*WHAT THE TASK REQUIRES*. Please output the records below in full, exactly as given, but without the images.

*EXERCISE INPUTS*.

= Beginning of Section =

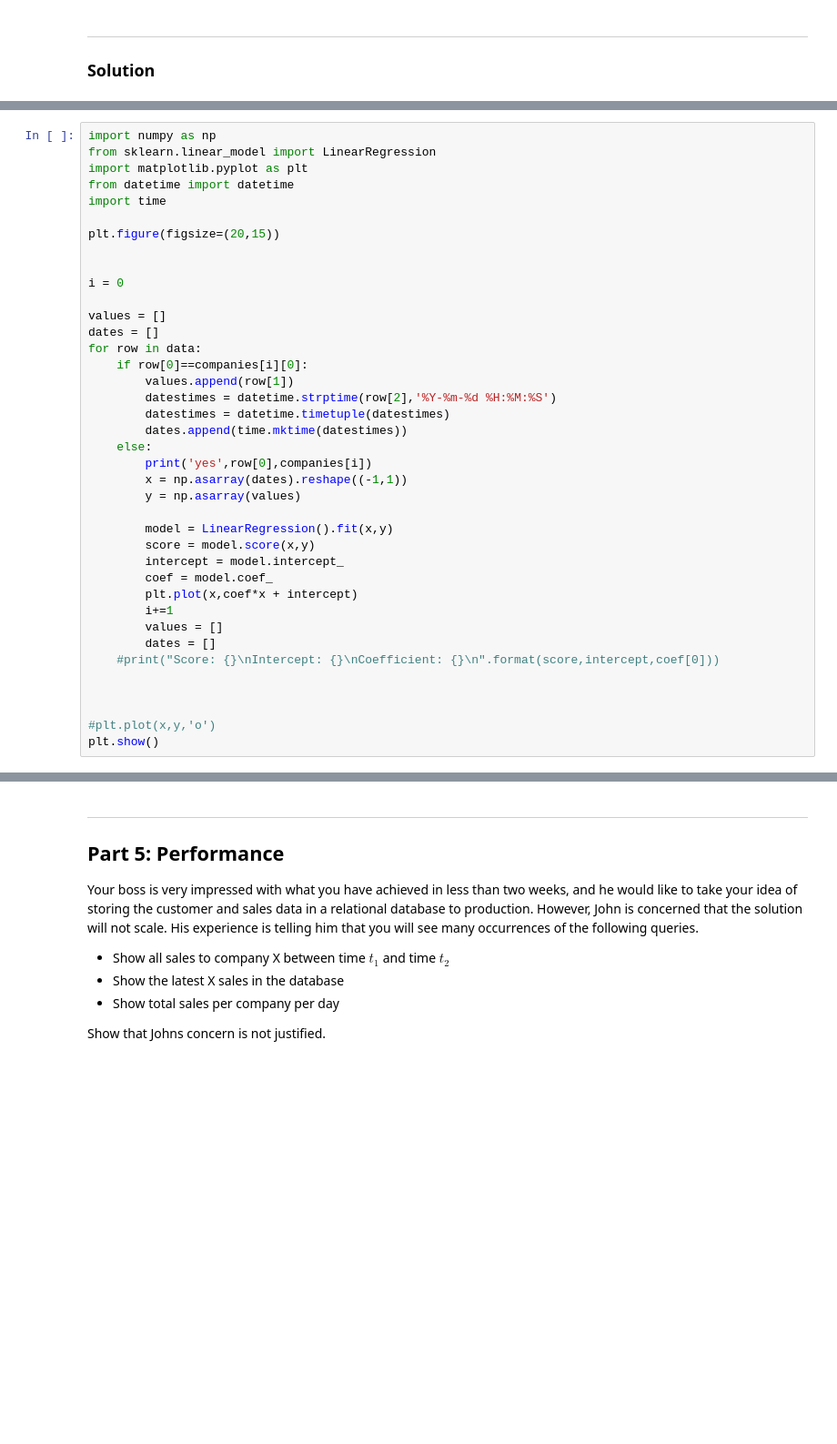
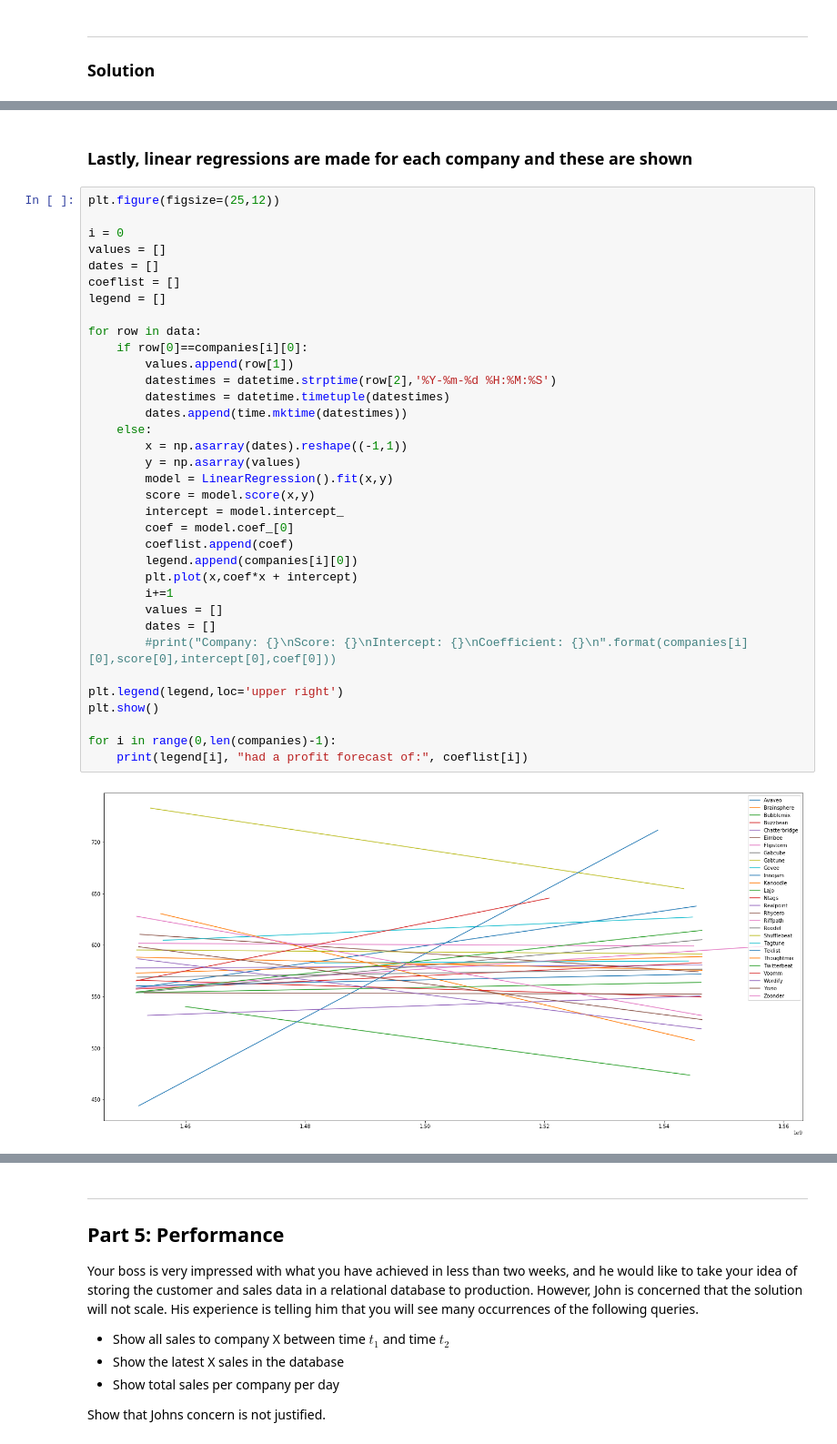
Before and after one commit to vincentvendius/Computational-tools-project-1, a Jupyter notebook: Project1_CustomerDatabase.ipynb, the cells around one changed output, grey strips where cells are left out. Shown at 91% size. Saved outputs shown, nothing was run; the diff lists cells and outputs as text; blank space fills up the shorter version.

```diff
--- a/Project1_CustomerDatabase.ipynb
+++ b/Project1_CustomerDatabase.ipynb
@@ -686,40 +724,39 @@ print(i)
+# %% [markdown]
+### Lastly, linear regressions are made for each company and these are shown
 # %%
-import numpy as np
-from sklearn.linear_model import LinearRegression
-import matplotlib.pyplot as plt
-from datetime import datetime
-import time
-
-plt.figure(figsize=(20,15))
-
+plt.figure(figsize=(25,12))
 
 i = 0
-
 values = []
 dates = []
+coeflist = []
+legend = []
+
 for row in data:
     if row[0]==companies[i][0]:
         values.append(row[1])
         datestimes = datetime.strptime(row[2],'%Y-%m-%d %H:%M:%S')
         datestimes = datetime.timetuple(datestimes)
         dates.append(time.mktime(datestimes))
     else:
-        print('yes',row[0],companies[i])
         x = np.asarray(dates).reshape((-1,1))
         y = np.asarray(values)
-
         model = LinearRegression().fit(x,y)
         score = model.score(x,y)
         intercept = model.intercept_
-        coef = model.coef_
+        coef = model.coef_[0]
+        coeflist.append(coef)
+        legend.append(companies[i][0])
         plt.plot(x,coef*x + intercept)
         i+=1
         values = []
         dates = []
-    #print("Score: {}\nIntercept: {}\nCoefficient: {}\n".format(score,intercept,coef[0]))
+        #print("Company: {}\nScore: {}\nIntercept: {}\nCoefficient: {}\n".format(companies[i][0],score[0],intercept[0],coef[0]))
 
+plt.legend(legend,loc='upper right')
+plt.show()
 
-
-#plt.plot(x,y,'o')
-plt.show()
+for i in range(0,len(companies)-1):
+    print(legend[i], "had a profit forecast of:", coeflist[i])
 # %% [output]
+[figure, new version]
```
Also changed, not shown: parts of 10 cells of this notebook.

= End of Section =

*RESPONSE TO THE EXERCISE*.
Before and after one commit to vincentvendius/Computational-tools-project-1, a Jupyter notebook: Project1_CustomerDatabase.ipynb, the cells around one changed output, grey strips where cells are left out. Shown at 91% size. Saved outputs shown, nothing was run; the diff lists cells and outputs as text; blank space fills up the shorter version.

```diff
--- a/Project1_CustomerDatabase.ipynb
+++ b/Project1_CustomerDatabase.ipynb
@@ -686,40 +724,39 @@ print(i)
+# %% [markdown]
+### Lastly, linear regressions are made for each company and these are shown
 # %%
-import numpy as np
-from sklearn.linear_model import LinearRegression
-import matplotlib.pyplot as plt
-from datetime import datetime
-import time
-
-plt.figure(figsize=(20,15))
-
+plt.figure(figsize=(25,12))
 
 i = 0
-
 values = []
 dates = []
+coeflist = []
+legend = []
+
 for row in data:
     if row[0]==companies[i][0]:
         values.append(row[1])
         datestimes = datetime.strptime(row[2],'%Y-%m-%d %H:%M:%S')
         datestimes = datetime.timetuple(datestimes)
         dates.append(time.mktime(datestimes))
     else:
-        print('yes',row[0],companies[i])
         x = np.asarray(dates).reshape((-1,1))
         y = np.asarray(values)
-
         model = LinearRegression().fit(x,y)
         score = model.score(x,y)
         intercept = model.intercept_
-        coef = model.coef_
+        coef = model.coef_[0]
+        coeflist.append(coef)
+        legend.append(companies[i][0])
         plt.plot(x,coef*x + intercept)
         i+=1
         values = []
         dates = []
-    #print("Score: {}\nIntercept: {}\nCoefficient: {}\n".format(score,intercept,coef[0]))
+        #print("Company: {}\nScore: {}\nIntercept: {}\nCoefficient: {}\n".format(companies[i][0],score[0],intercept[0],coef[0]))
 
+plt.legend(legend,loc='upper right')
+plt.show()
 
-
-#plt.plot(x,y,'o')
-plt.show()
+for i in range(0,len(companies)-1):
+    print(legend[i], "had a profit forecast of:", coeflist[i])
 # %% [output]
+[figure, new version]
```
Also changed, not shown: parts of 10 cells of this notebook.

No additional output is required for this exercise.